**What to do**: What you return must be the full data, repeated verbatim, with no pictures in it.

Image comparison data:
Start of Block

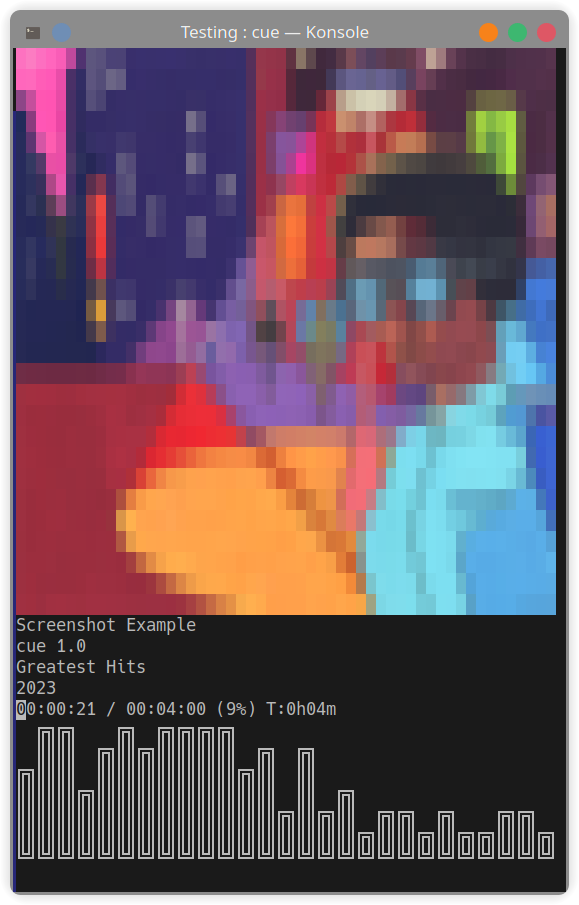
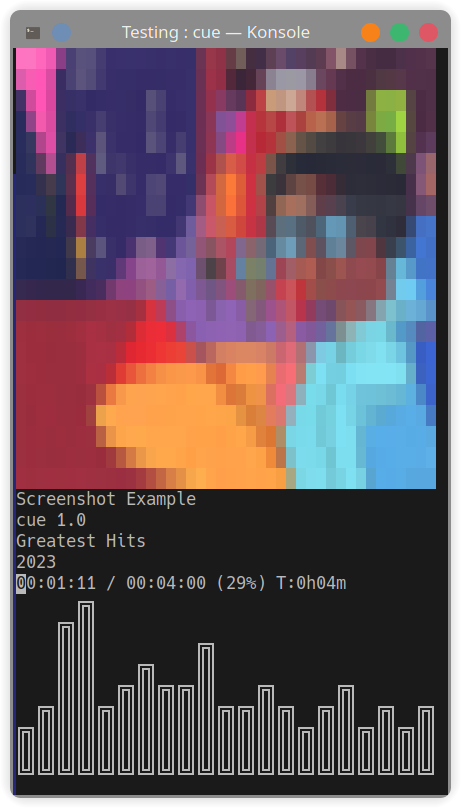
increased visualizationHeight

diff --git a/src/player.c b/src/player.c
@@ -9,7 +9,7 @@ bool coverEnabled = true;
 bool coverBlocks = true;
 bool drewCover = true;
 bool drewVisualization = false;
-int visualizationHeight = 6;
+int visualizationHeight = 8;
 int asciiHeight = 250;
 int asciiWidth = 500;
 int minWidth = 31;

End of Block

**Result below**:
increased visualizationHeight

diff --git a/src/player.c b/src/player.c
@@ -9,7 +9,7 @@ bool coverEnabled = true;
 bool coverBlocks = true;
 bool drewCover = true;
 bool drewVisualization = false;
-int visualizationHeight = 6;
+int visualizationHeight = 8;
 int asciiHeight = 250;
 int asciiWidth = 500;
 int minWidth = 31;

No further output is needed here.